Sadly, Kate is like her father. She roots for the Cubs, while Paul is a lifetime Astro fan.

During a bridal shower, I asked Katie how she and Paul would resolve the baseball loyalty issue. Katie said that if they were girls they would root for the Cubs, and her future sons would root for the Astros.

I have a better idea to resolve this sports dilemma. Why not let their children decide themselves? I am sure that in time they will pick their own favorite team, perhaps something like the St. Louis Cardinals. After all, who wouldn't want to root for a team that has won more World Series championships than any other team in the National League?

Saturday, July 18, 2009

Noise at Camp Bullis is the sound of freedom to its neighbors

The woman on the phone was venting her anger with me. It was 1982. I was stationed at Bergstrom AFB, Texas, and her infant daughter couldn't sleep because RF-4Cs were buzzing her house.

With the growing news coverage about Camp Bullis and its issue with new developments near it, I thought of the many phone calls that our public affairs office got that year (including one from Willie Nelson complaining because he couldn't hear his soaps) as residential areas began to encroach under the base's flying patterns. Like most other air bases, Bergstrom was built 7 miles outside of town during World War II to allow the aircraft assigned to the base to fly over ranches and other uninhabitated area.

Then progress took over.

Slowly, the developers saw a four-land state road with the opportunity to build close to Bergstrom's flight path. As a junior enlisted member, I was never privy to the discussions that our public affairs officers and my commanders had with the community.

Yet, I am sure it went something like this: "We built the base far enough away from the nearest residential area to protect our local community from a possible aircraft accident or noise. Please don't enact a zoning change that will allow the construction of new homes near our base."

Now, Camp Bullis is facing the same issues that we tackled at Bergstrom.

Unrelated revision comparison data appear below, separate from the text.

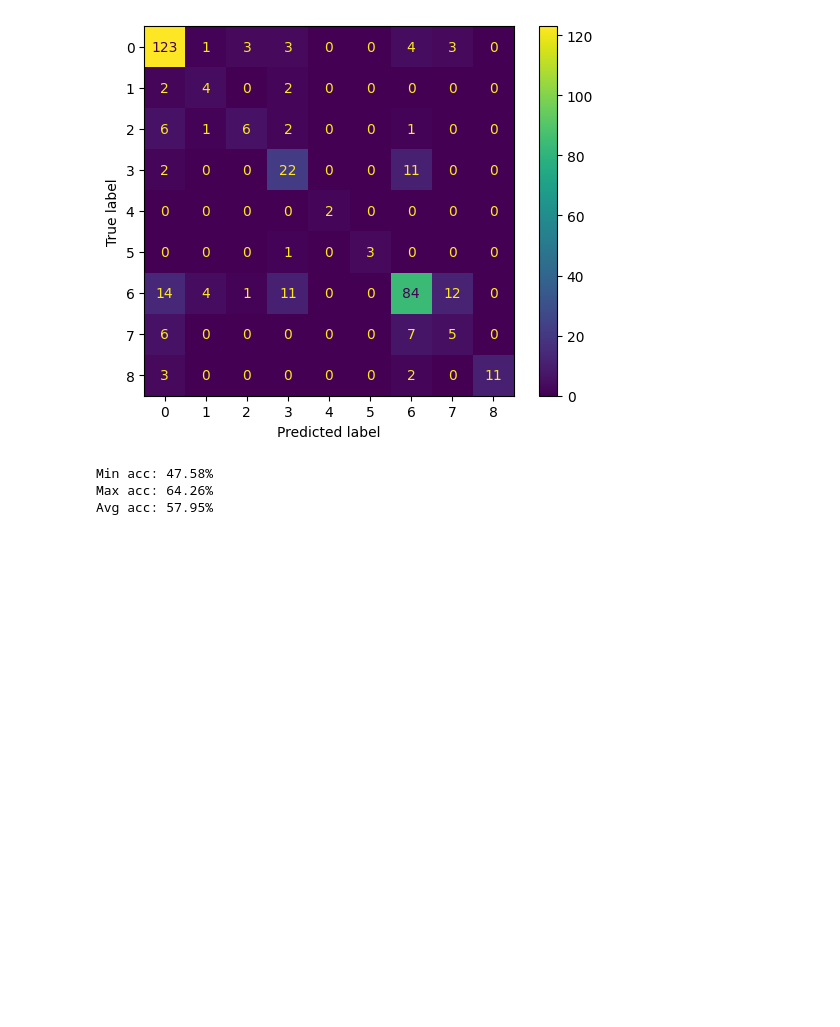
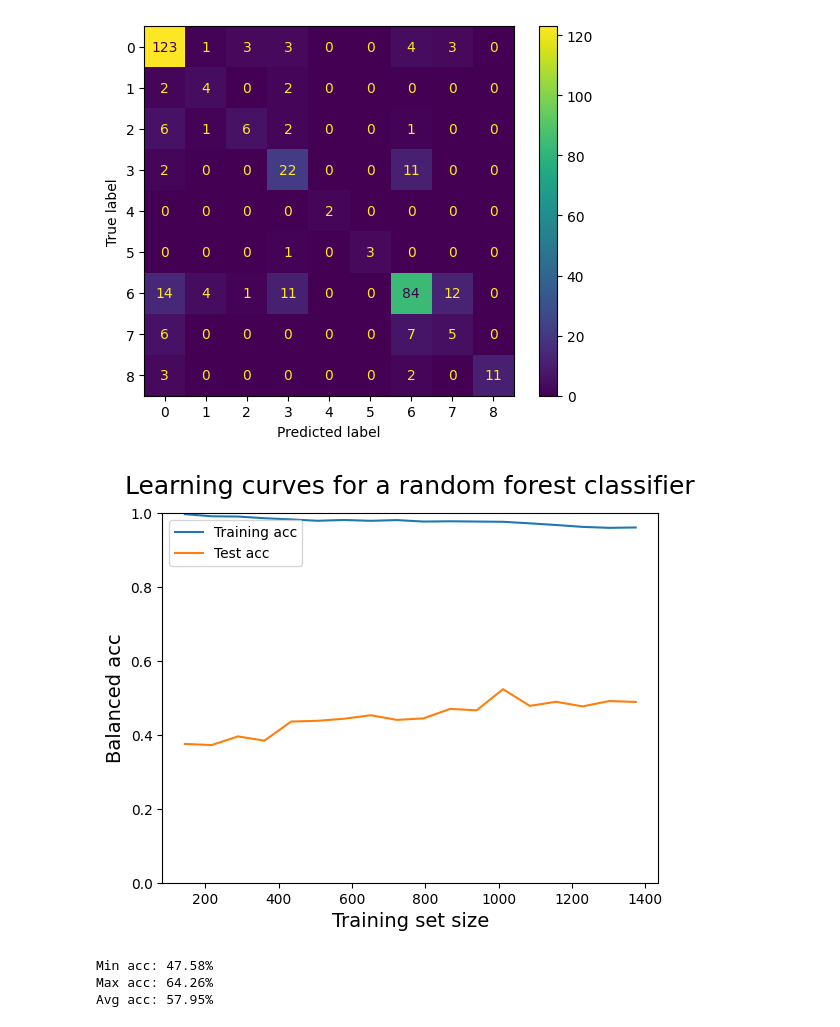
Before and after one commit to Bognanna/Molecular-Tastants, a Jupyter notebook: main.ipynb, the cells around one changed output. Saved outputs shown, nothing was run; the diff lists cells and outputs as text; code cells hidden in the pictures; blank space fills up the shorter version.

```diff
--- a/main.ipynb
+++ b/main.ipynb
@@ -301,6 +339,10 @@ acc = evaluate_model(y_test, y_pred)
 (1447, 140)
 Balanced accuracy: 64.26%
 [figure]
+# %%
+show_learning_curves(X[column_names], y)
+# %% [output]
+[figure, added]
 # %%
 acc_scores = []
 thresholds = np.arange(0, 0.2, 0.01)
```
Also changed, not shown: parts of 19 cells of this notebook.
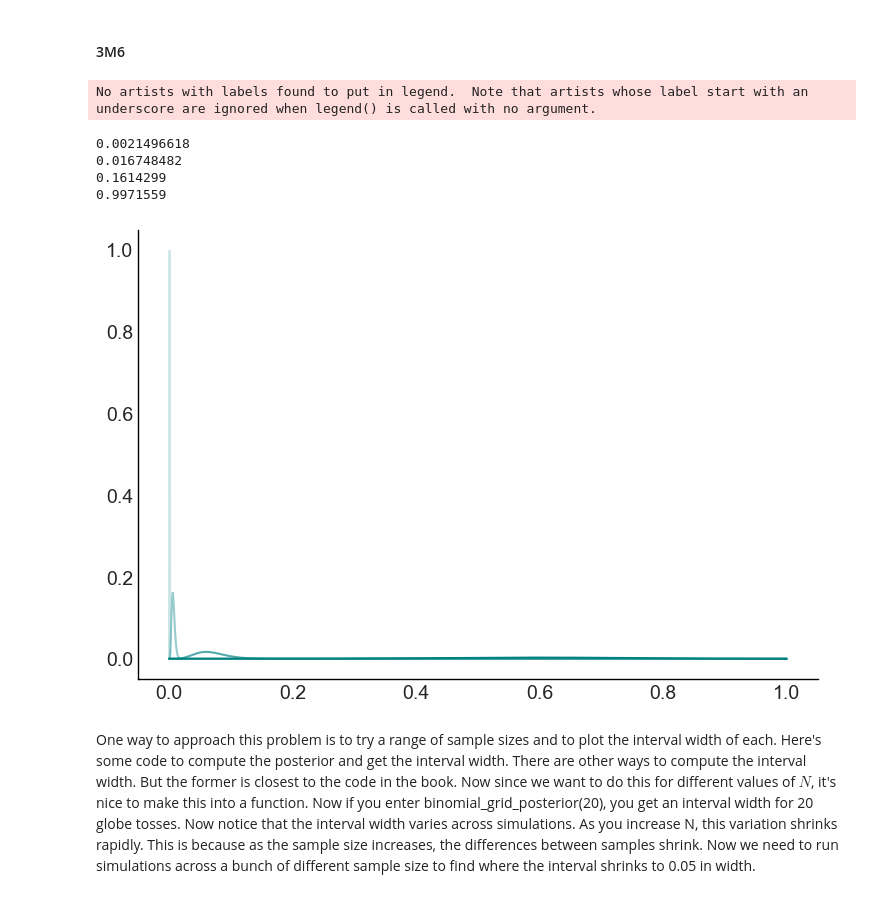
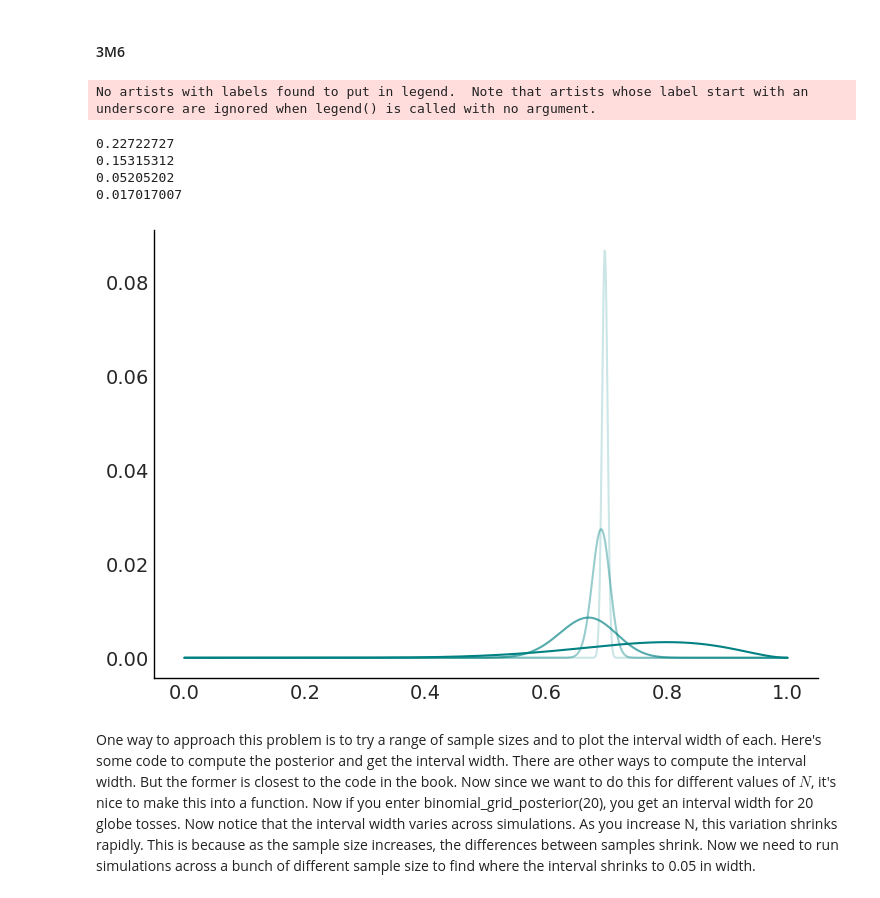
Before and after one commit to zsfrbkv/statrethink-course-numpyro-2019, a Jupyter notebook: statrethink_numpyro_w01.ipynb, the cells around one changed output. Cells and saved outputs as stored; diff of their text form; code cells hidden in the pictures.

```diff
--- a/statrethink_numpyro_w01.ipynb
+++ b/statrethink_numpyro_w01.ipynb
@@ -663,32 +691,37 @@ problem. Informative priors, when based on real scientific information, help. He
 # %%
 # define grid
 p_grid = jnp.linspace(start=0, stop=1, num=1000)
 
 # define prior
 prior = jnp.repeat(1, 1000)
 
 for n_tosses in jnp.array([10, 100, 1000, 10000]):
     # compute likelihood at each value in grid
-    likelihood = jnp.exp(dist.Binomial(total_count=n_tosses, probs=p_grid).log_prob(6))
+
+    counts = dist.Binomial(total_count=n_tosses, probs=0.7).sample(random.PRNGKey(100))
+
+    likelihood = jnp.exp(dist.Binomial(total_count=n_tosses, probs=p_grid).log_prob(counts))
 
     # compute product of likelihood and prior
     unstd_posterior = likelihood * prior
 
     # standardize the posterior, so it sums to 1
     posterior = unstd_posterior / jnp.sum(unstd_posterior)
 
-    PI = jnp.quantile(posterior, jnp.array([0.5, 99.5]))
+    samples = p_grid[dist.Categorical(posterior).sample(random.PRNGKey(100), (10000,))]
+
+    PI = jnp.quantile(samples, jnp.array([0.5, 99.5]))
     print(PI[1] - PI[0])
     sns.lineplot(x=p_grid, y=posterior)
 
 plt.legend();
 # %% [output]
 No artists with labels found to put in legend.  Note that artists whose label start with an underscore are ignored when legend() is called with no argument.
-0.0021496618
-0.016748482
-0.1614299
-0.9971559
+0.22722727
+0.15315312
+0.05205202
+0.017017007
-[figure, old version]
+[figure, new version]
 # %% [markdown]
 One way to approach this problem is to try a range of sample sizes and to plot the interval width of each. Here's some code to compute the posterior and get the interval width. There are other ways to compute the interval width. But the former is closest to the code in the book. Now since we want to do this for different values of $N$, it's nice to make this into a function. Now if you enter binomial_grid_posterior(20), you get an interval width for 20 globe tosses. Now notice that the interval width varies across simulations. As you increase N, this variation shrinks rapidly. This is because as the sample size increases, the differences between samples shrink. Now we need to run simulations across a bunch of different sample size to find where the interval shrinks to 0.05 in width.
 # %%
```
Also changed, not shown: parts of 8 cells of this notebook.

Austin city officials zones residential areas close to the base even though the Air Force argued against their development.

Military public affairs professionals create an environment where we encourage our military and civilian staffers to become good citizens. As a group, we do not contribute to election funds for our mayor or city council. When an issue like noise or environmental issues such as the migratory warbler impact our training, we present our story to our local elected officials for help.

In Bergstrom's case, there wasn't an ordinance requiring realtors to inform home buyers of the noise. After answering all those calls at lunch when our office secretary went to class, I secretly wondered why someone who purchased a home didn't do a little research about how much noise came from an RF-4C as it pulled its brakes to land on the runway.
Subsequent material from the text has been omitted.